By David M. Greenwald
Davis, CA – The County of Yolo is starting to embark on new boundaries for the county supervisors. Davis has held, for years as the largest city in Yolo County, two of the five supervisorial districts.
But Davis’ power is declining, as Woodland and West Sacramento are growing much faster than Davis. While Davis has tended to believe it is its own island controlling its own destiny—that’s not necessarily set in stone.
The census data shows that Davis’ population ticked up over the last decade by just 2 percent total, from 65,622 to 66,850. Meanwhile, Woodland grew at 7.6 percent and West Sacramento by 9 percent. West Sacramento has grown from a city of around 30,000 people to one of over 50,000 in just the last few decades.
(There is an interesting caveat to that—there is difference between the Department of Finance cited figure of 66,850 and the Census page which links to the American Communities Survey that lists the population at 69,420. The city indicated that the numbers that will be used for the redistricting will be the lower figure. It’s a huge difference but it does radically change the growth projections from 5.8 percent down to 1.9 percent which does have implications. The city thinks the 69,420 is probably closer to accurate and that the 66,850 figure is probably reflective of students leaving town in April 2020).
How will this impact political power in Yolo County?
There will come a time when Davis probably does not get two supervisors, which could have a profound effect over Davis’ power and potential county growth policies—which I will explain shortly.
The changes are still on the margins. Davis has the largest population still, but that advantage is down to 7000 people over Woodland and 13,000 over West Sacramento. Another decade of growth at the current rate could make the three cities pretty similar in population.
Davis shrank from 32.7 percent of the county’s population to 30.3 percent. Still, a marginal rather than a radical decline.
On the other hand, each supervisorial district in Yolo would be 44 thousand with equal distribution. That means that, instead of two districts, Davis should have 1.5.
Is that a big deal? It could be. For example, Don Saylor is leaving his district. The new districting could reduce Davis’ share of the district to half, rather than the predominant number it currently has.
In addition, Davis remains at the mercy of the rest of the county in terms of what those districts look like, and 60 percent of the votes are outside of Davis.
My sense is that a lot of people are going to shrug this off, but they shouldn’t.
There is a notion that the county has been accepting of the fact that growth should be directed to cities, but that’s actually only a very recent phenomenon.
We can look back to the Mace Ranch incident from the 1980s to see a case where the county permitted growth on the borders of Davis, forcing its hand. That led to the pass-through agreement.

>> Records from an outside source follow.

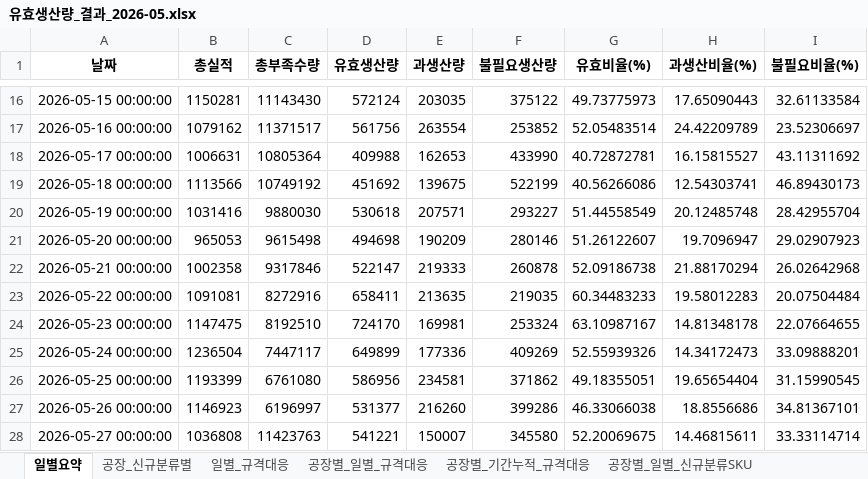
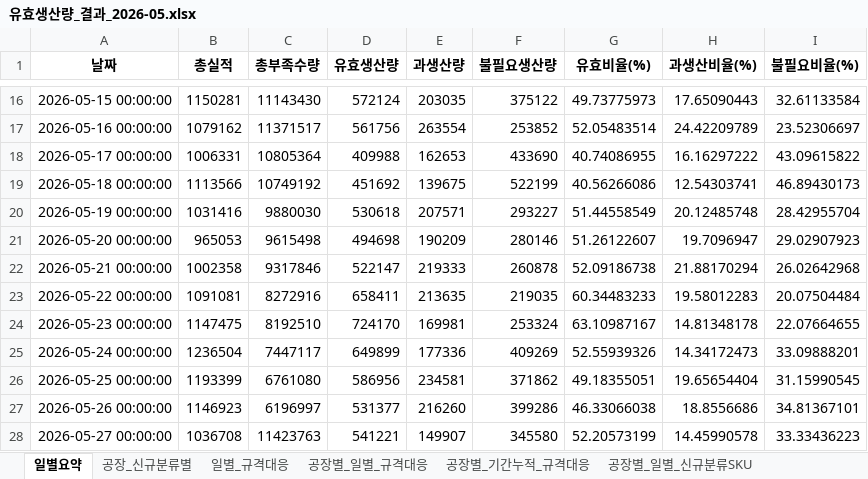
Before and after one commit to interojo-160907/Production-Efficiency-Dashboard, an Excel workbook: outputs/유효생산량_결과_2026-05.xlsx, sheet 일별요약, drawn as a sheet; only a part is shown, gaps mark what is left out; values as stored, in another font and other column widths than the file's, no borders; the diff names each change by its address in the sheet, - before the commit and + after, or states it on an @@ line.

```diff
--- a/outputs/유효생산량_결과_2026-05.xlsx (sheet 일별요약)
+++ b/outputs/유효생산량_결과_2026-05.xlsx (sheet 일별요약)
-B18 (총실적): 1006631
+B18 (총실적): 1006331
-F18 (불필요생산량): 433990
+F18 (불필요생산량): 433690
-G18 (유효비율(%)): 40.72872781
+G18 (유효비율(%)): 40.74086955
-H18 (과생산비율(%)): 16.15815527
+H18 (과생산비율(%)): 16.16297222
-I18 (불필요비율(%)): 43.11311692
+I18 (불필요비율(%)): 43.09615822
-B28 (총실적): 1036808
+B28 (총실적): 1036708
-E28 (과생산량): 150007
+E28 (과생산량): 149907
-G28 (유효비율(%)): 52.20069675
+G28 (유효비율(%)): 52.20573199
-H28 (과생산비율(%)): 14.46815611
+H28 (과생산비율(%)): 14.45990578
-I28 (불필요비율(%)): 33.33114714
+I28 (불필요비율(%)): 33.33436223
```
Also changed, not shown: sheet 공장_신규분류별, 8 other files.
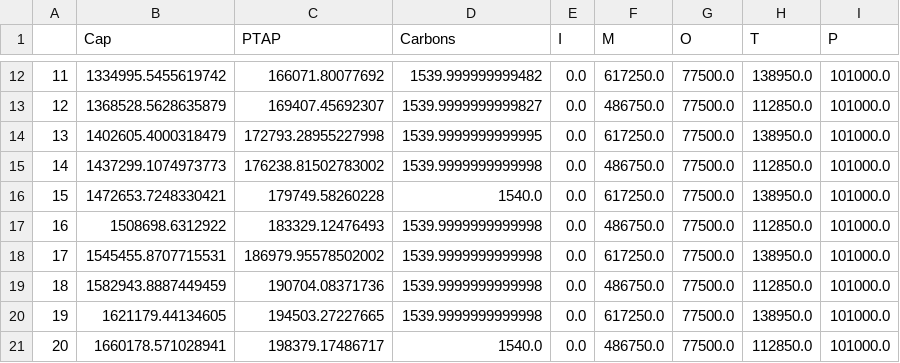
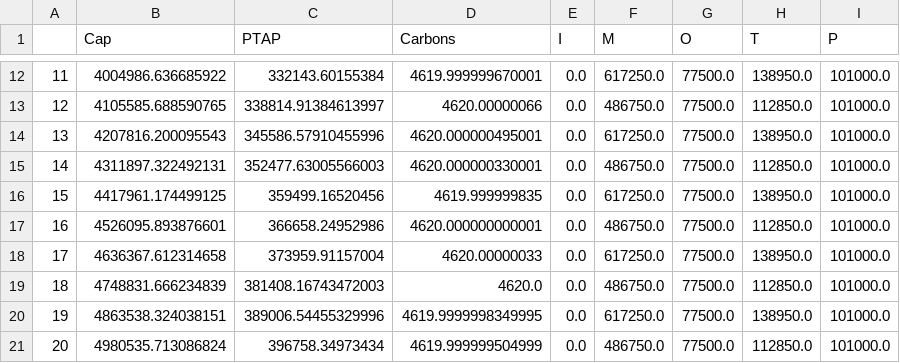
Before and after one commit to The-Nature-Conservancy-NASCA/ROI_WaterFunds, a CSV file: Project/OUTPUTS/1_GlobalTotals.csv, drawn as a sheet; only a part is shown, gaps mark what is left out; the diff covers the shown part only.

```diff
--- a/Project/OUTPUTS/1_GlobalTotals.csv
+++ b/Project/OUTPUTS/1_GlobalTotals.csv
@@ -12,10 +12,10 @@
-11,1334995.5455619742,166071.80077692,1539.999999999482,0.0,617250.0,77500.0,138950.0,101000.0
-12,1368528.5628635879,169407.45692307,1539.9999999999827,0.0,486750.0,77500.0,112850.0,101000.0
-13,1402605.4000318479,172793.28955227998,1539.9999999999995,0.0,617250.0,77500.0,138950.0,101000.0
-14,1437299.1074973773,176238.81502783002,1539.9999999999998,0.0,486750.0,77500.0,112850.0,101000.0
-15,1472653.7248330421,179749.58260228,1540.0,0.0,617250.0,77500.0,138950.0,101000.0
-16,1508698.6312922,183329.12476493,1539.9999999999998,0.0,486750.0,77500.0,112850.0,101000.0
-17,1545455.8707715531,186979.95578502002,1539.9999999999998,0.0,617250.0,77500.0,138950.0,101000.0
-18,1582943.8887449459,190704.08371736,1539.9999999999998,0.0,486750.0,77500.0,112850.0,101000.0
-19,1621179.44134605,194503.27227665,1539.9999999999998,0.0,617250.0,77500.0,138950.0,101000.0
-20,1660178.571028941,198379.17486717,1540.0,0.0,486750.0,77500.0,112850.0,101000.0
+11,4004986.636685922,332143.60155384,4619.999999670001,0.0,617250.0,77500.0,138950.0,101000.0
+12,4105585.688590765,338814.91384613997,4620.00000066,0.0,486750.0,77500.0,112850.0,101000.0
+13,4207816.200095543,345586.57910455996,4620.000000495001,0.0,617250.0,77500.0,138950.0,101000.0
+14,4311897.322492131,352477.63005566003,4620.000000330001,0.0,486750.0,77500.0,112850.0,101000.0
+15,4417961.174499125,359499.16520456,4619.999999835,0.0,617250.0,77500.0,138950.0,101000.0
+16,4526095.893876601,366658.24952986,4620.000000000001,0.0,486750.0,77500.0,112850.0,101000.0
+17,4636367.612314658,373959.91157004,4620.00000033,0.0,617250.0,77500.0,138950.0,101000.0
+18,4748831.666234839,381408.16743472003,4620.0,0.0,486750.0,77500.0,112850.0,101000.0
+19,4863538.324038151,389006.54455329996,4619.9999998349995,0.0,617250.0,77500.0,138950.0,101000.0
+20,4980535.713086824,396758.34973434,4619.999999504999,0.0,486750.0,77500.0,112850.0,101000.0
```
Also changed, not shown: 60 edited cells elsewhere in this file, Project/INPUTS/1_CostFunction_NBS_Cap.csv, Project/INPUTS/2_CostFunction_BaU_Cap.csv, 6 other files.
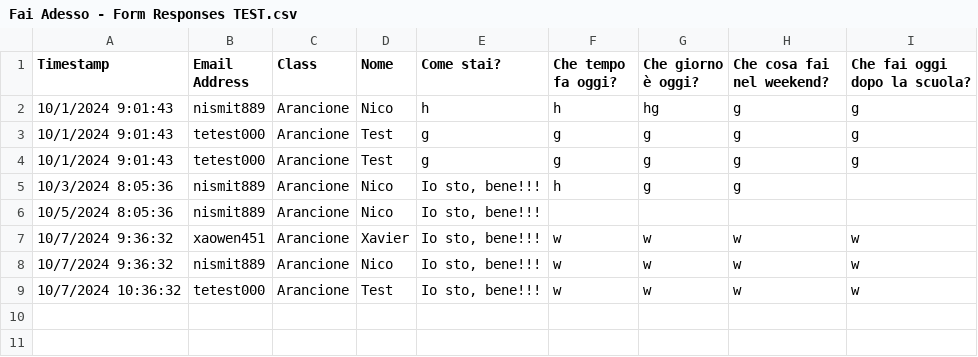
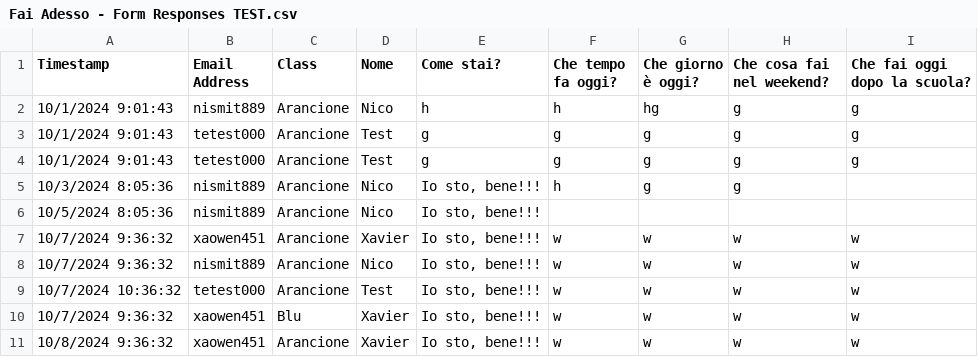
Before and after one commit to niiccoo2/doitnow, a CSV file: Fai Adesso - Form Responses TEST.csv, drawn as a sheet.

```diff
--- a/Fai Adesso - Form Responses TEST.csv
+++ b/Fai Adesso - Form Responses TEST.csv
@@ -9 +9,3 @@ Timestamp,Email Address,Class,Nome,Come stai?,Che tempo fa oggi?,Che giorno è o
 10/7/2024 10:36:32,tetest000,Arancione,Test,"Io sto, bene!!!",w,w,w,w
+10/7/2024 9:36:32,xaowen451,Blu,Xavier,"Io sto, bene!!!",w,w,w,w
+10/8/2024 9:36:32,xaowen451,Arancione,Xavier,"Io sto, bene!!!",w,w,w,w
```
Also changed, not shown: 3 other files.
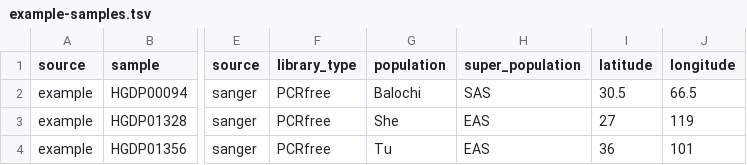
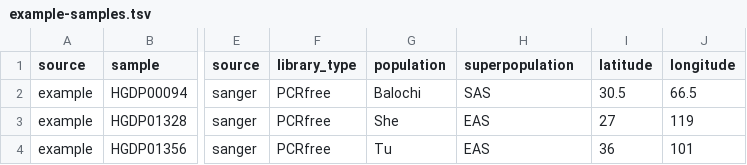
Before and after one commit to ekirving/refpanel, a TSV file: example/example-samples.tsv, drawn as a sheet; only a part is shown, gaps mark what is left out; the diff names each change by its address in the sheet, - before the commit and + after, or states it on an @@ line.

Commit message:
bug fix

```diff
--- a/example/example-samples.tsv
+++ b/example/example-samples.tsv
-H1: super_population
+H1: superpopulation
```
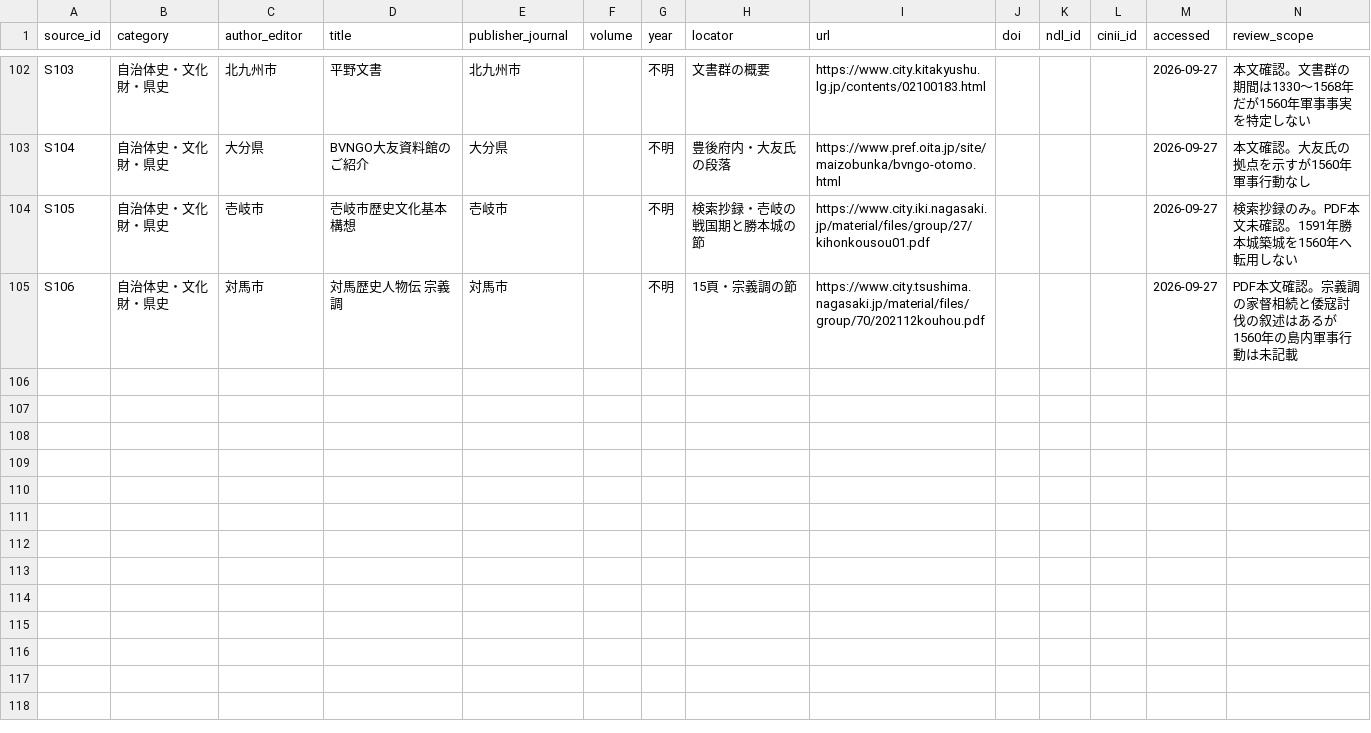
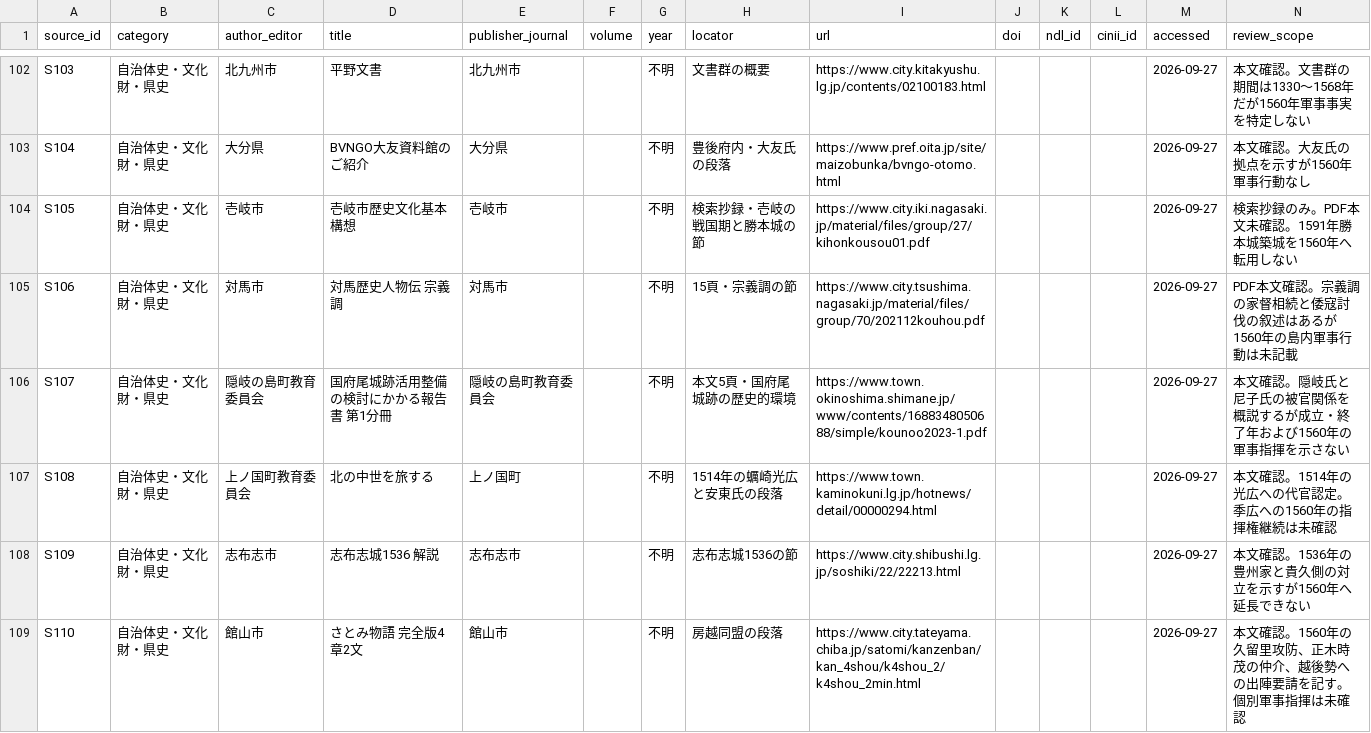
Before and after one commit to kudamb-oss/sengoku-influence-atlas, a CSV file: data/sources.csv, drawn as a sheet; only a part is shown, gaps mark what is left out.

```diff
--- a/data/sources.csv
+++ b/data/sources.csv
@@ -105 +105,5 @@ S105,自治体史・文化財・県史,壱岐市,壱岐市歴史文化基本構
 S106,自治体史・文化財・県史,対馬市,対馬歴史人物伝 宗義調,対馬市,,不明,15頁・宗義調の節,https://www.city.tsushima.nagasaki.jp/material/files/group/70/202112kouhou.pdf,,,,2026-09-27,PDF本文確認。宗義調の家督相続と倭寇討伐の叙述はあるが1560年の島内軍事行動は未記載
+S107,自治体史・文化財・県史,隠岐の島町教育委員会,国府尾城跡活用整備の検討にかかる報告書 第1分冊,隠岐の島町教育委員会,,不明,本文5頁・国府尾城跡の歴史的環境,https://www.town.okinoshima.shimane.jp/www/contents/1688348050688/simple/kounoo2023-1.pdf,,,,2026-09-27,本文確認。隠岐氏と尼子氏の被官関係を概説するが成立・終了年および1560年の軍事指揮を示さない
+S108,自治体史・文化財・県史,上ノ国町教育委員会,北の中世を旅する,上ノ国町,,不明,1514年の蠣崎光広と安東氏の段落,https://www.town.kaminokuni.lg.jp/hotnews/detail/00000294.html,,,,2026-09-27,本文確認。1514年の光広への代官認定。季広への1560年の指揮権継続は未確認
+S109,自治体史・文化財・県史,志布志市,志布志城1536 解説,志布志市,,不明,志布志城1536の節,https://www.city.shibushi.lg.jp/soshiki/22/22213.html,,,,2026-09-27,本文確認。1536年の豊州家と貴久側の対立を示すが1560年へ延長できない
+S110,自治体史・文化財・県史,館山市,さとみ物語 完全版4章2文,館山市,,不明,房越同盟の段落,https://www.city.tateyama.chiba.jp/satomi/kanzenban/kan_4shou/k4shou_2/k4shou_2min.html,,,,2026-09-27,本文確認。1560年の久留里攻防、正木時茂の仲介、越後勢への出陣要請を記す。個別軍事指揮は未確認
```
Also changed, not shown: data/actors.csv, data/claim_evidence.csv, 8 other files.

There has been a sense that the county won’t pursue growth, but look only as far as 2007—with two very different supervisors, Helen Thomson and Mariko Yamada—when we saw the exploration of the county developing in the Davis sphere of influence.
That led to some interesting battles in July of 2007 (see the article on the proposal). As it turned out, Yolo County backed down from that when hundreds showed up at the County Supervisor’s meeting, and then Davis elected two supervisors—Don Saylor and Jim Provenza—who were unwilling to allow county development on the periphery.
But the board is evolving. Gone is agricultural anti-growth stalwart Duane Chamberlain. He was defeated this year by Angel Barajas, whose base is in Woodland, not the rural areas. Moreover, Gary Sandy, the other Woodland Supervisor, for years worked for UC Davis in their Government Affairs office and has battled the city of Davis on growth from that vantage point.
Reduce Davis’ number of districts to one, and elect people less inclined to protect agricultural land and you could have profound consequences for Davis. Already, Davis has declining power in Sacramento.
In 2010, Davis was represented by Lois Wolk and Mariko Yamada. Both were Davis residents. Now Davis is represented by Winters’ Cecilia Aguiar-Curry and Napa’s Bill Dodd.
Both of those have much more agrarian and rural interests than Davis. But more importantly, both are far more pro-growth than Davis’ population, and that is reflective of what we see coming out of the legislature on housing policies.
A lot of people take for granted the ability of Davis to control its own destiny, but forget how perilous that has been in the past—and that the seeming stability has only been accomplished over the last 15 to 20 years. That could change fast.